1. Governments need to review their decisions regarding support for training technicians in forestry. It is necessary in this consideration to link such a review with decisions on technician training in agriculture, so that a broader strategy for natural resources management on farm and in forestry areas can be articulated. It is considered that technician training in these areas should be integrated and coordinated to clearly define the role of agricultural and natural resource technicians in rural development, as well as natural resource conservation and utilization.
2. Considering that women contribute enormously to farming productivity in Africa, it is necessary to take a pro-active step by training more female technicians.
3. The role of NGOs and the private sector in technician training should be identified and encouraged.
4. There is a need to develop policies that will help to control the ratio of professionals to technicians to avoid the trend developing now, where the number of professionals is going to be disproportionately high.
1. Forestry education needs are not properly identified, and therefore forestry education plans are poorly articulated. Much is left to the teaching institutions to lobby with their governments and operate according to resources obtained. There is a need to improve forestry education planning. Forestry authorities, the private sector and schools of forestry should engage in a multi-partner dialogue towards this end. International institutions like FAO, CIFOR, ICRAF, UNEP and IUFRO should assist in this effort. Networks such as AFORNET, ANAFE and FORNESSA should be involved.
2. A strategic plan is needed to make better use of forestry training capacity already available in some countries. The rush to have national schools of forestry needs to be controlled. A regional and subregional approach to forestry education is essential.
3. There is a need to evaluate and help to standardize forestry curricula in Africa. There is a tremendous variation in the content and depth of coverage among the schools. There may also be a need to develop an accreditation system for forestry education. This would help to establish and maintain minimum teaching and learning standards.
4. There is a need to establish the graduate training needs, especially the requirements of research institutes, universities and colleges, the private sector and NGOs, as well as policy-making bodies. From this it would be possible to develop a strategy for meeting the needs from both regional and extra-regional resources.

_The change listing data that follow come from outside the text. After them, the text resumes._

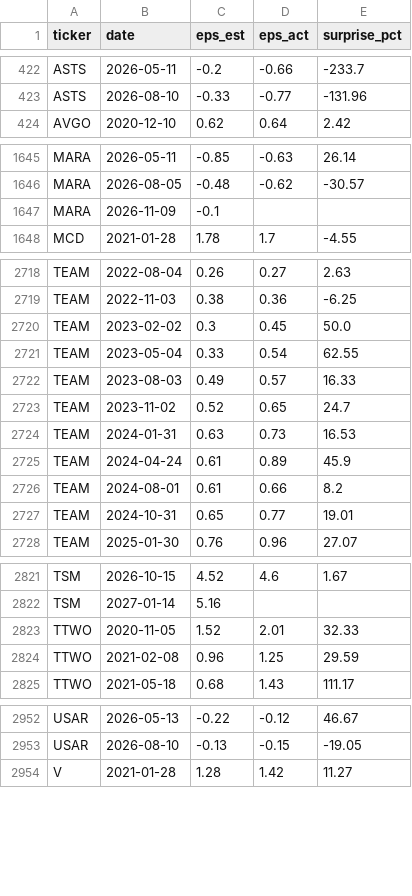
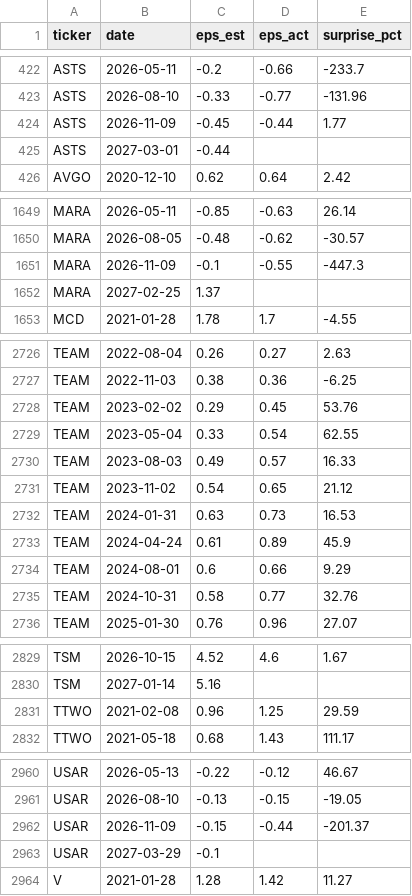
Before and after one commit to l641894536-web/Jsq, a CSV file: us/earnings.csv, drawn as a sheet; only a part is shown, gaps mark what is left out; the diff covers the shown part only.

```diff
--- a/us/earnings.csv
+++ b/us/earnings.csv
@@ -423,2 +423,4 @@ ASTS,2026-05-11,-0.2,-0.66,-233.7
 ASTS,2026-08-10,-0.33,-0.77,-131.96
+ASTS,2026-11-09,-0.45,-0.44,1.77
+ASTS,2027-03-01,-0.44,,
 AVGO,2020-12-10,0.62,0.64,2.42
@@ -1646,3 +1650,4 @@ MARA,2026-05-11,-0.85,-0.63,26.14
 MARA,2026-08-05,-0.48,-0.62,-30.57
-MARA,2026-11-09,-0.1,,
+MARA,2026-11-09,-0.1,-0.55,-447.3
+MARA,2027-02-25,1.37,,
 MCD,2021-01-28,1.78,1.7,-4.55
@@ -2719,10 +2727,10 @@ TEAM,2022-08-04,0.26,0.27,2.63
 TEAM,2022-11-03,0.38,0.36,-6.25
-TEAM,2023-02-02,0.3,0.45,50.0
+TEAM,2023-02-02,0.29,0.45,53.76
 TEAM,2023-05-04,0.33,0.54,62.55
 TEAM,2023-08-03,0.49,0.57,16.33
-TEAM,2023-11-02,0.52,0.65,24.7
+TEAM,2023-11-02,0.54,0.65,21.12
 TEAM,2024-01-31,0.63,0.73,16.53
 TEAM,2024-04-24,0.61,0.89,45.9
-TEAM,2024-08-01,0.61,0.66,8.2
-TEAM,2024-10-31,0.65,0.77,19.01
+TEAM,2024-08-01,0.6,0.66,9.29
+TEAM,2024-10-31,0.58,0.77,32.76
 TEAM,2025-01-30,0.76,0.96,27.07
@@ -2822,3 +2830,2 @@ TSM,2026-10-15,4.52,4.6,1.67
 TSM,2027-01-14,5.16,,
-TTWO,2020-11-05,1.52,2.01,32.33
 TTWO,2021-02-08,0.96,1.25,29.59
@@ -2953,2 +2961,4 @@ USAR,2026-05-13,-0.22,-0.12,46.67
 USAR,2026-08-10,-0.13,-0.15,-19.05
+USAR,2026-11-09,-0.15,-0.44,-201.37
+USAR,2027-03-29,-0.1,,
 V,2021-01-28,1.28,1.42,11.27
```
Also changed, not shown: 7 added rows, 1 removed row and 30 edited cells elsewhere in this file, 4 other files.
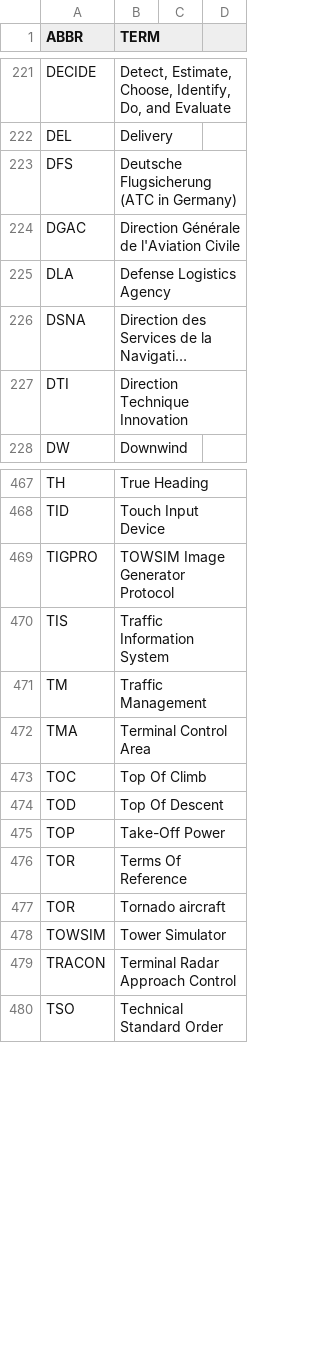
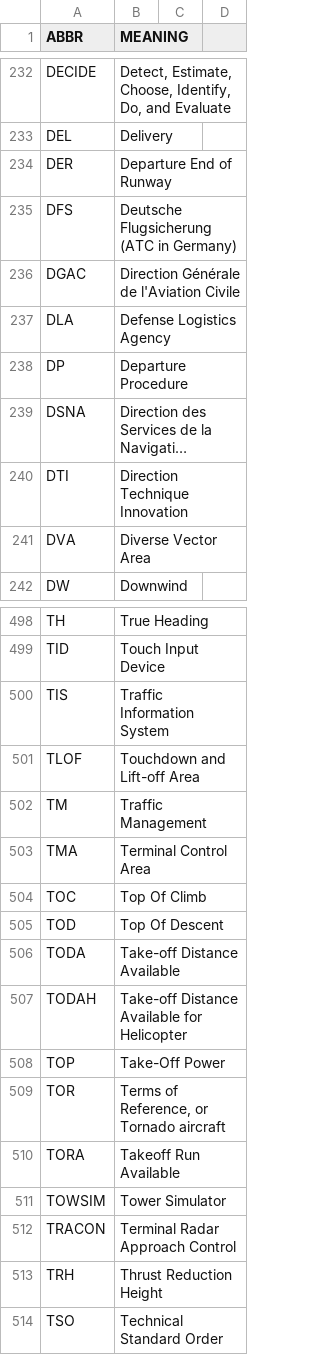
Before and after one commit to fleschutz/talk2windows, a CSV file: data/abbr/aviation.csv, drawn as a sheet; only a part is shown, gaps mark what is left out; long unchanged cells end in …; removed rows and columns are numbered as before the commit, all else as after; the diff covers the shown part only; the diff names each change by its address in the sheet, - before the commit and + after, or states it on an @@ line.

```diff
--- a/data/abbr/aviation.csv
+++ b/data/abbr/aviation.csv
-B1: TERM
+B1: MEANING
+row 234: DER | Departure End of Runway
+row 238: DP | Departure Procedure
+row 241: DVA | Diverse Vector Area
-row 469: TIGPRO | TOWSIM Image Generator Protocol
+row 501: TLOF | Touchdown and Lift-off Area
+row 506: TODA | Take-off Distance Available
+row 507: TODAH | Take-off Distance Available for Helicopter
-B509 (MEANING): Terms Of Reference
+B509 (MEANING): Terms of Reference, or Tornado aircraft
-row 477: TOR | Tornado aircraft
+row 510: TORA | Takeoff Run Available
+row 513: TRH | Thrust Reduction Height
```
Also changed, not shown: 32 added rows, 1 removed row and 10 edited cells elsewhere in this file, data/abbr/astronomy.csv, data/abbr/chemistry.csv, 21 other files.
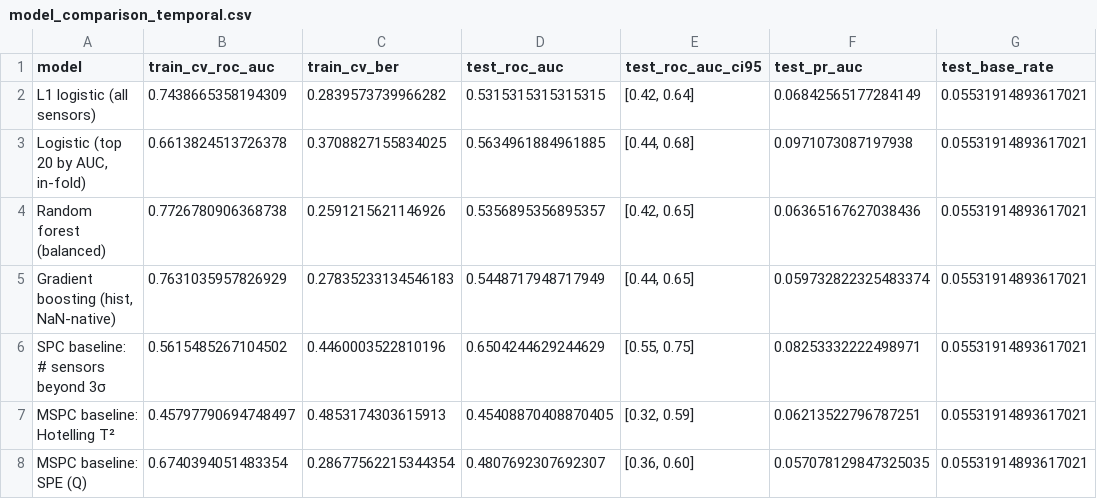
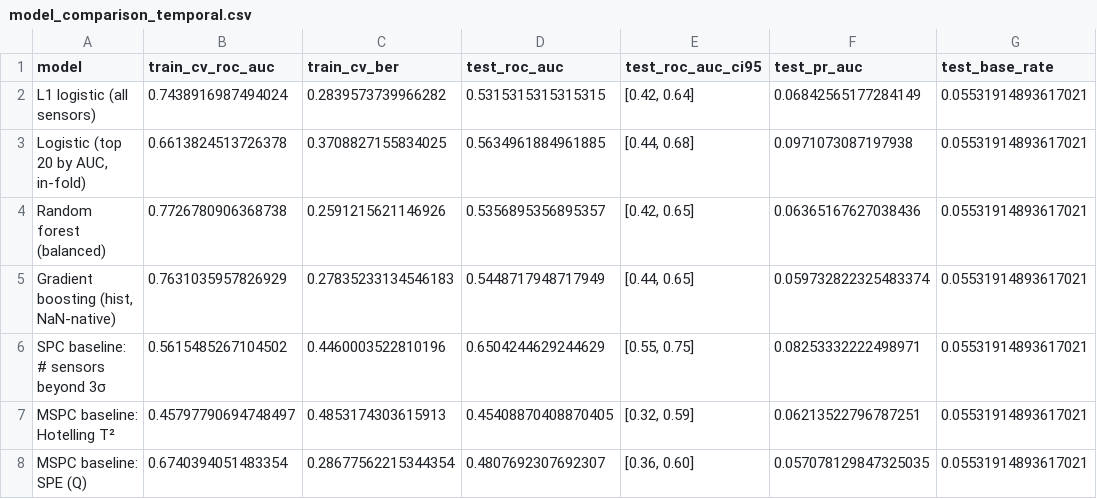
Before and after one commit to Shim-1122/secom-spc, a CSV file: reports/tables/model_comparison_temporal.csv, drawn as a sheet; only a part is shown; the diff names each change by its address in the sheet, - before the commit and + after, or states it on an @@ line.

```diff
--- a/reports/tables/model_comparison_temporal.csv
+++ b/reports/tables/model_comparison_temporal.csv
-B2 (train_cv_roc_auc): 0.7438665358194309
+B2 (train_cv_roc_auc): 0.7438916987494024
```
Also changed, not shown: reports/exports/sensor_ranking.csv, reports/tables/model_comparison_random_cv10.csv, 26 other files.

5. It is necessary to monitor the content and quality of postgraduate education in Africa, with a view to improving the capacity to deliver it and opportunities for regional collaboration.
1. The roles of foresters are changing in all countries in the region, and these changes are being incorporated in curricula, but often this is done on an ad hoc basis, as new areas are squeezed into an already cramped curriculum. Therefore, curriculum development remains the highest priority among surveyed institutions, and needs further support from governments, other investors and education specialists.
2. Forestry education institutions in both Africa and Southeast Asia have insufficient teaching materials and resources such as transport facilities and funding. These deficiencies affect the quality of the teaching and learning process negatively. A common example is that classroom work is replacing field-level learning. Students do not get sufficient practice in using participatory tools and methods at farm/community level. Government and donor support, as well as national, regional and international collaboration could help mitigate these problems, by providing materials, resources and supporting on-the-job training (both re-learning and de-learning).
3. In a situation where the forest cover in the region continues to decrease, all countries except the Philippines reported increasing graduation and enrolment at first degree and master degrees. There is a need to evaluate job opportunities for forestry graduates, especially given that forestry is strongly dominated by the public sector, which is facing tight fiscal realities. There are indications that unemployment and under-employment of forestry graduates is significant. There is urgent need to carry out further studies on job markets for forestry graduates, including the extent to which they enter non-traditional forestry jobs.
4. Technical level forestry education is decreasing in most countries (Laos being an exception). As in the African survey, this raises two concerns: first, about future availability of personnel for field-level work in the forestry sector; and, second, about the competence related to new job demands among those who graduate. Further studies are needed.
5. The sharply increased enrolment in higher education in Laos seriously affects education quality. It puts great pressure on already limited educational resources. The institutions are not equipped for, nor have the staff to handle, the influx of new students. Stakeholders should take note and assist the development of forestry education in Laos.
6. There seems to be an un-tapped potential to increase the presence of foresters in the non-traditional sectors of society, where competence in natural resource management is an advantage. This could be private as well as public. Such development would also help bridge a perceived gap between foresters and society at large. This survey suggested increased focus on wood processing, ecotourism and entrepreneurship, among others. Other possible non-traditional areas include the financial sector, and media and environmental impact assessment, to mention a few. Concerted efforts should be made to lobby for a broadening of the ‘forestry’ profession.